Small businesses, on the other hand, typically do the bookkeeping and then outsource accounting or do their own taxes. Their AP and AR tasks are handled by the same person, not an entire department. The accounts payable process is quite straightforward and has four steps:

  • Receive and review the bills: Make sure the bill and purchase order includes the vendor's name and legal information, timelines for delivery, due date, unit prices and other relevant details.

  • Process the receiving report: This document lists the goods received along with a detailed description that should match the information on the purchase order.

  • Update your records: Create an expense entry and list the payment owed to the vendor to update your ledger accounts.

  • Pay the bill: Once the payment is made, the amount will be deducted from the AP account and recorded as an expense or asset in another account.

Consider centralizing your accounts payable department to have everything in one place. If possible, set up supplier portals so that vendors can electronically track the status of their orders and payments received. Use an accounting program to keep your bills and invoices organized, reduce manual work and prevent human error. Also, it's essential to maintain detailed contract records to avoid fraud and have a clear picture of the vendors with which you're doing business.

Be Aware of Accounts Payable Fraud

Accounts payable fraud is extremely common and may include billing schemes, check tampering, asset misappropriation and more. Employees may hide fraudulent transactions among legitimate transactions, create false invoices for goods that were not delivered or set up fake vendor accounts and issue invoices. For this reason, it's crucial to have an effective AP system in place and check every detail on your bills, invoices and receiving reports.

If you work with dozens of vendors, double check their identity to ensure their business information is legitimate. Look out for invoices that are missing key details, large payments to one vendor, rounded dollar amounts, duplicate payments to the same supplier, vendors with similar names, invoices in sequence and checks issued for round amounts. These are all red flags that something isn't right.

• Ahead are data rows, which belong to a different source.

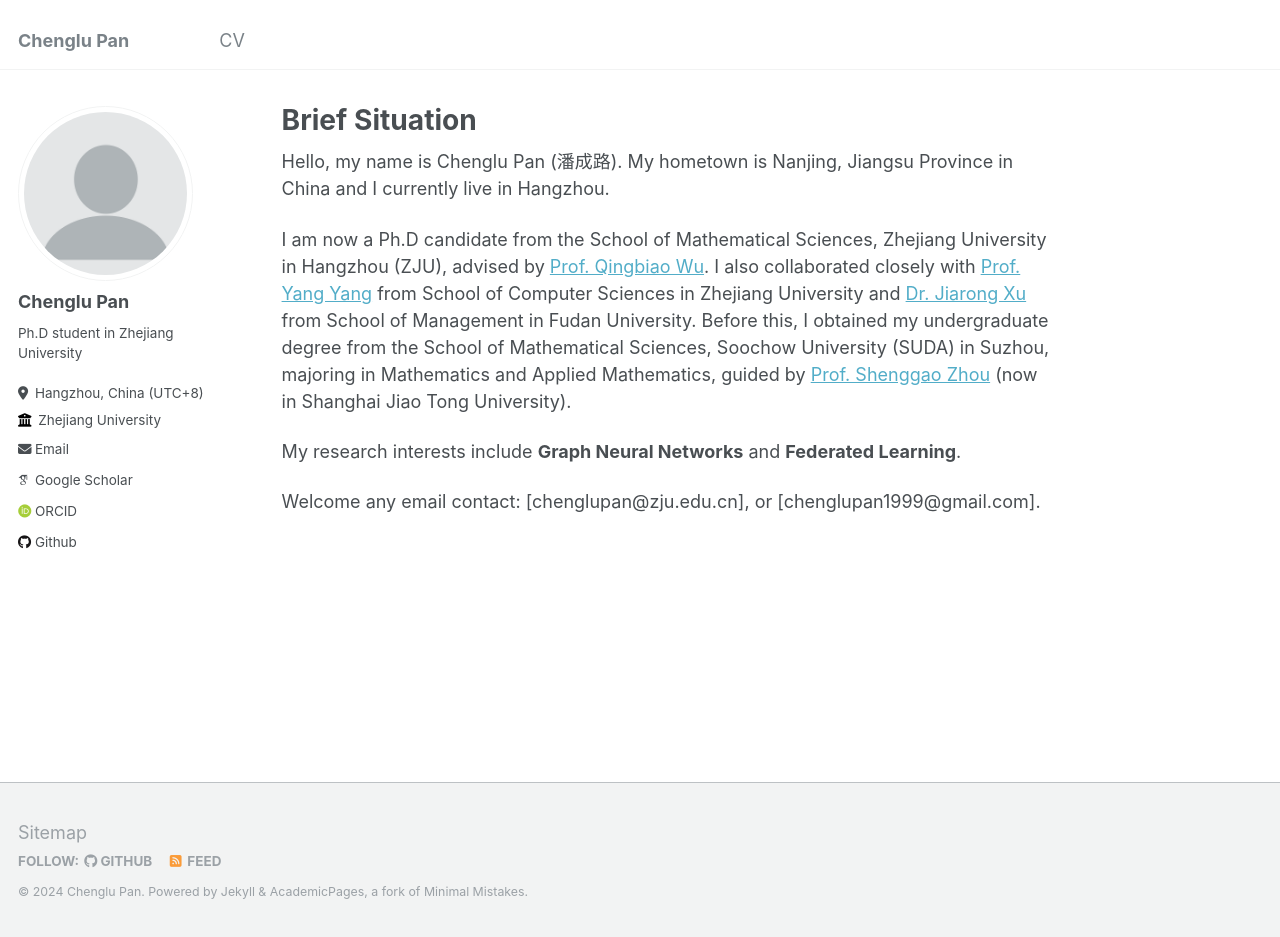
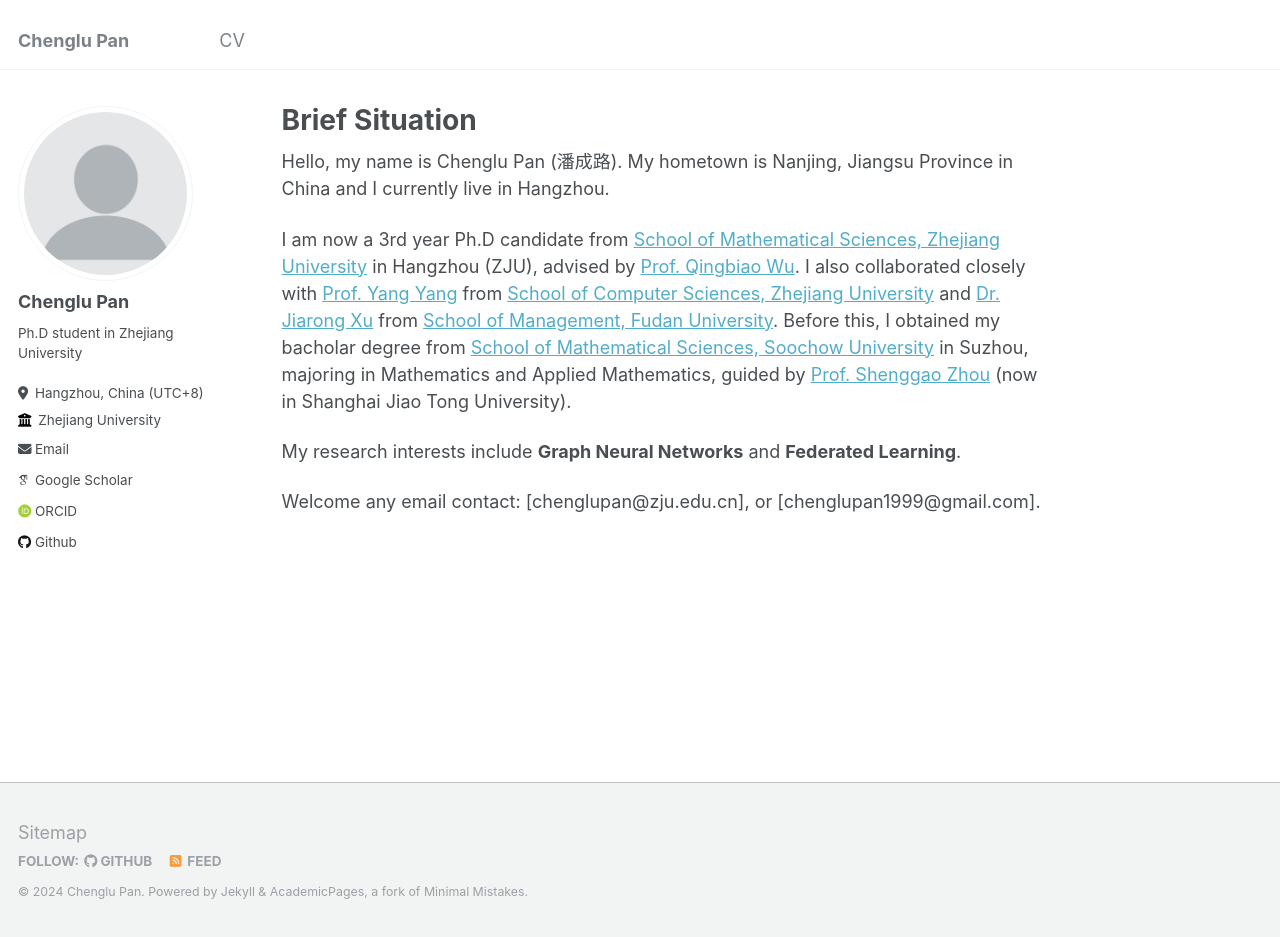
Before and after one commit to Chenglu0426/Chenglu0426.github.io, a Jekyll site: the page built from _pages/about.md, in a window 1280 px wide and 937 px high. Built offline with Jekyll 4.4.1, drawn with Linux system fonts in a browser that asks for light colours; some web fonts are replaced.

Commit message:
Update about.md

```diff
--- a/_pages/about.md
+++ b/_pages/about.md
@@ -9,7 +9,7 @@ redirect_from:
 
 Hello, my name is Chenglu Pan (潘成路). My hometown is Nanjing, Jiangsu Province in China and I currently live in Hangzhou.
 
-I am now a Ph.D candidate from the School of Mathematical Sciences, Zhejiang University in Hangzhou (ZJU), advised by [Prof. Qingbiao Wu](https://person.zju.edu.cn/en/0085412). I also collaborated closely with [Prof. Yang Yang](yangy.org) from School of Computer Sciences in Zhejiang University and [Dr. Jiarong Xu](galina0217.github.io) from School of Management in Fudan University. Before this, I obtained my undergraduate degree from the School of Mathematical Sciences, Soochow University (SUDA) in Suzhou, majoring in Mathematics and Applied Mathematics, guided by [Prof. Shenggao Zhou](https://math.sjtu.edu.cn/faculty/sgzhou) (now in Shanghai Jiao Tong University).
+I am now a 3rd year Ph.D candidate from [School of Mathematical Sciences, Zhejiang University](www.math.zju.edu.cn) in Hangzhou (ZJU), advised by [Prof. Qingbiao Wu](https://person.zju.edu.cn/en/0085412). I also collaborated closely with [Prof. Yang Yang](yangy.org) from [School of Computer Sciences, Zhejiang University](http://www.cs.zju.edu.cn/csen/) and [Dr. Jiarong Xu](galina0217.github.io) from [School of Management, Fudan University](https://www.fdsm.fudan.edu.cn/AboutUs/index.aspx). Before this, I obtained my bacholar degree from [School of Mathematical Sciences, Soochow University](math.suda.edu.cn) in Suzhou, majoring in Mathematics and Applied Mathematics, guided by [Prof. Shenggao Zhou](https://math.sjtu.edu.cn/faculty/sgzhou) (now in Shanghai Jiao Tong University).
 
 My research interests include **Graph Neural Networks** and **Federated Learning**.
 
```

AP fraud schemes often take longer than two years to be detected, so you may end up losing hundreds of thousands of dollars before realizing what's going on. Incorporate strong internal controls to optimize the accounts payable process, mitigate risks and ensure financial compliance. Closely examine any documents that could be relevant, including payment registers, journal entries, vendor contractors, invoices and other evidence.

Optimize Your Accounts Payable System

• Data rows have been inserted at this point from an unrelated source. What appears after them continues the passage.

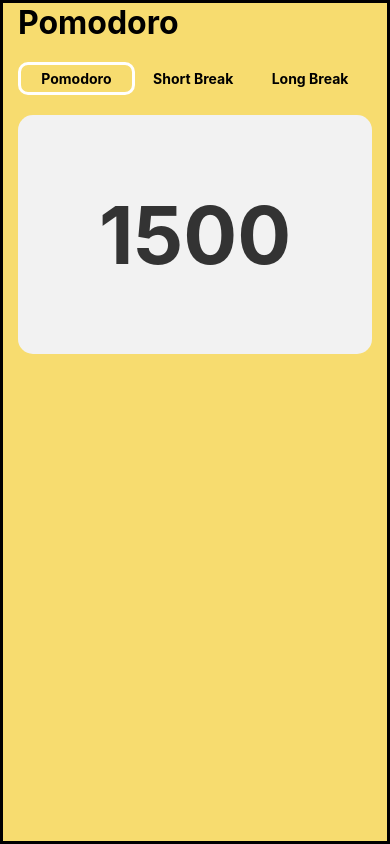
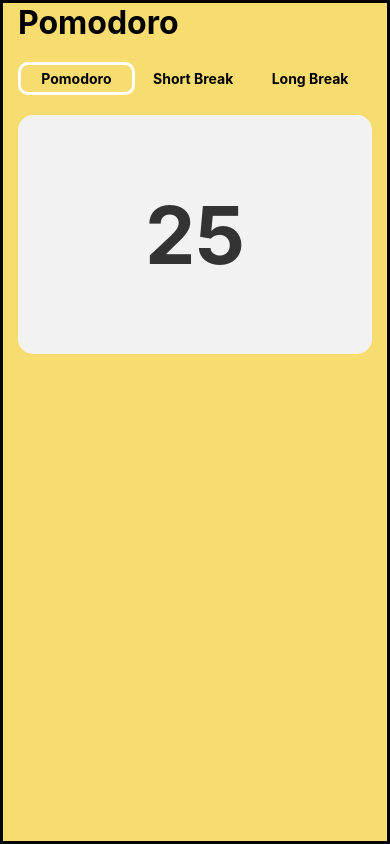
Before and after one commit to mwest0101/reactNative_cursoCertificado_pomodoro, a React Native app: screen / in a window 390 px wide. Built offline with nearby package versions, Linux system fonts and the light colour scheme.

Commit message:
Se agrego formateo de minutos

```diff
--- a/src/components/Timer.jsx
+++ b/src/components/Timer.jsx
@@ -1,10 +1,10 @@
 import { View,Text,TouchableOpacity,StyleSheet } from "react-native"
 
 export default function Timer({time}){
-
+   const formattedTime = `${Math.floor(time/60).toString().padStart(2,"0")}`
    return(
       <View style={styles.container}>
-         <Text style={styles.time}>{time}</Text>
+         <Text style={styles.time}>{formattedTime}</Text>
       </View>
 
    );
```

Any business big or small needs to keep track of all the payments that are due. Failure to pay on time can result in interest charges and penalties. Plus, it may affect a company's relationships with vendors and harm its reputation. Having a good accountable payable system in place will ensure timely payments and accurate record keeping.

First of all, try to reduce or eliminate manual processes. Leverage automation to streamline your accounting and track invoices accurately. Consider using FreshBooks, Zoho Books, NetSuite ERP, QuickBooks Enterprise or Xero. These software programs automate invoice and payment processes while decreasing the risk of human error.

Sage Business Cloud Accounting, for example, is designed for startups and small businesses, featuring a user-friendly interface where users can see recurring invoices, purchases, bank statements, reports and more. A major advantage is that you can add multiple users, such as your accountant or employees, which helps streamline collaboration and increase work efficiency.

Ideally, choose an accounting system that offers cloud storage. This way, you will have 24/7 access to your accounting information and will centralize your accounts payable and accounts receivable systems. Consider paying your bills in batches rather than individually; set a few hours aside each week for this task. If you prefer to hire an accountant, make sure you have clear procedures in place for him to follow.